Using Rules for Knowledge-Driven DSS
Managers and developers should be familiar with the concept of a rule. A rule-based expert system has a large number of interconnected and nested IF-THEN statements or "rules" that are the basis for storing the knowledge in the system. Many expert system development environments store knowledge as rules.
The following is an example of a rule:
IF INCOME > $45,000 (condition)
AND IF SEX = "M" (condition)
THEN ADD to Target list (action)
A rule is a formal way of specifying a recommendation, directive, or strategy, expressed in an IF premise THEN conclusion structure. Rules are one way of expressing declarative knowledge. For example, IF a car won't start, AND the lights are dim, THEN the car may have a dead battery. Thus, rules are relationships rather than instructions. Note this structure is different than the IF-THEN structure used by procedural programming languages.

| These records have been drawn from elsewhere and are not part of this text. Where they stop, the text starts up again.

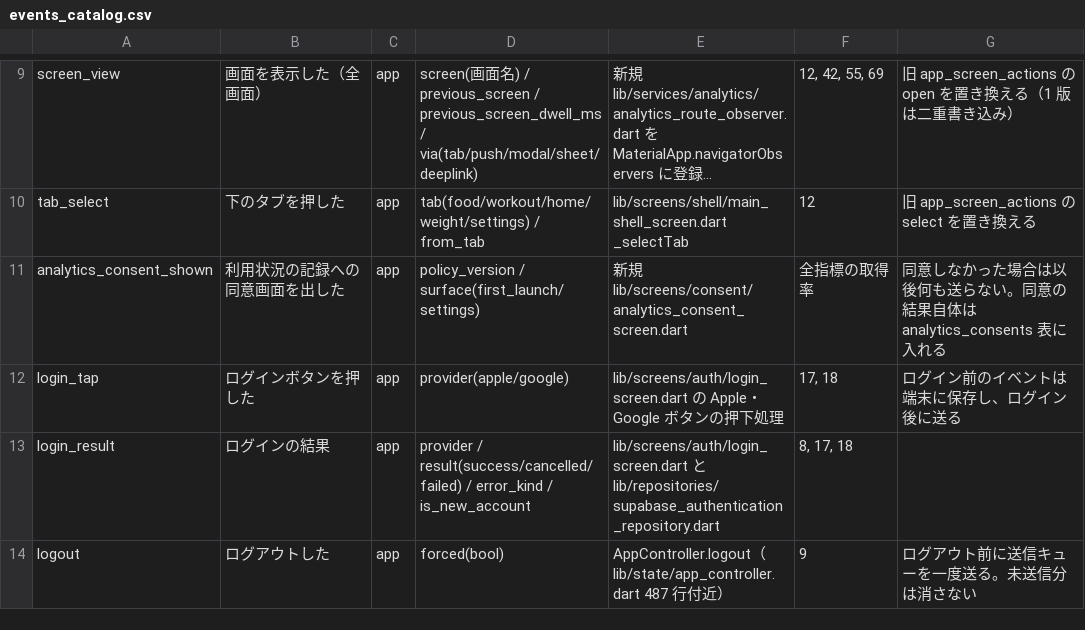
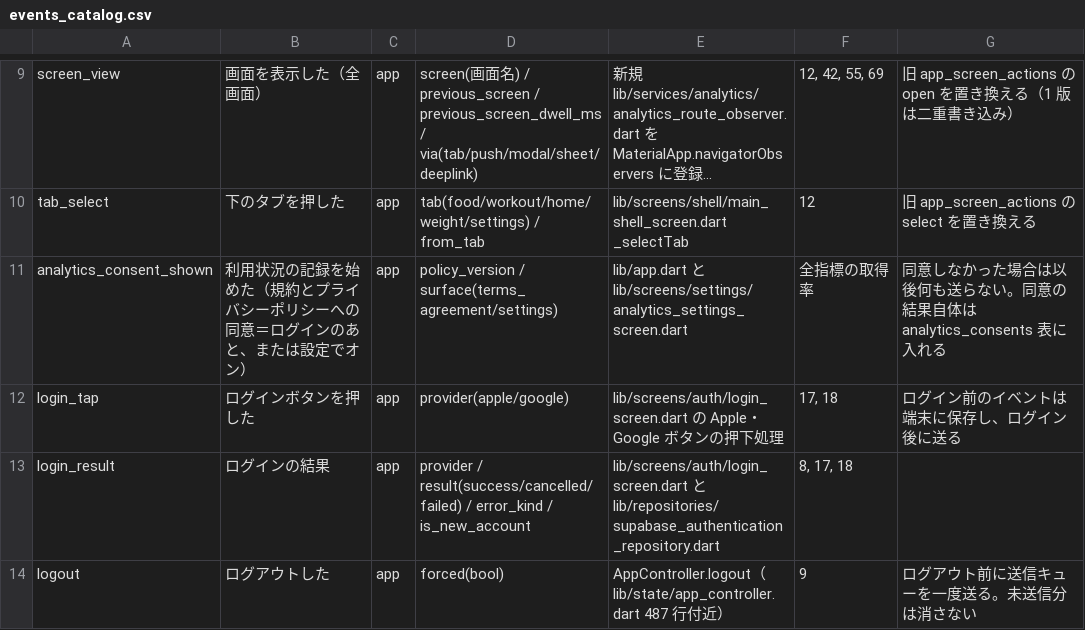
Before and after one commit to naruto-aii/AYG, a CSV file: docs/analytics/events_catalog.csv, drawn as a sheet; only a part is shown, gaps mark what is left out; long unchanged cells end in …; the diff names each change by its address in the sheet, - before the commit and + after, or states it on an @@ line.

```diff
--- a/docs/analytics/events_catalog.csv
+++ b/docs/analytics/events_catalog.csv
-B11: 利用状況の記録への同意画面を出した
+B11: 利用状況の記録を始めた（規約とプライバシーポリシーへの同意＝ログインのあと、または設定でオン）
-D11: policy_version / surface(first_launch/settings)
+D11: policy_version / surface(terms_agreement/settings)
-E11: 新規 lib/screens/consent/analytics_consent_screen.dart
+E11: lib/app.dart と lib/screens/settings/analytics_settings_screen.dart
```
Also changed, not shown: 31 other files.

There are two ways an inference engine can manipulate rules. The first is forward chaining, where an inference engine starts from known facts and looks at the left-hand IF side of the rules to find any matches and proceeds to find further rules that apply to the userís responses. The second method is known as backward chaining. This technique involves starting the inference engine with a hypothesized solution by looking at the right-hand THEN statements, then working backwards to find the starting conditions that are necessary to arrive at that solution and see how they match with the userís responses.
Letís examine the two approaches from a different perspective. Suppose you want to fly from Waterloo, IA to Beijing, China. To find a "chain" of connecting flights you can search in one of two ways:
1. Start with flights that arrive in Beijing and work backwards to eventually find a chain to Waterloo, IA. This is a goal-driven, backward chaining search, or,
2. Start by listing all flights leaving Waterloo and mark intermediary cities. Look for flights out of intermediaries until you find all paths to Beijing. You are working forward toward your goal. This is a data-driven, forward chaining search.
|DSSResources.COMsm is maintained and all its pages are copyrighted (c) 1995-2002 by D. J. Power (see home page). Please contact firstname.lastname@example.org. This page was last modified Wednesday, May 30, 2007. See disclaimer and privacy statement.|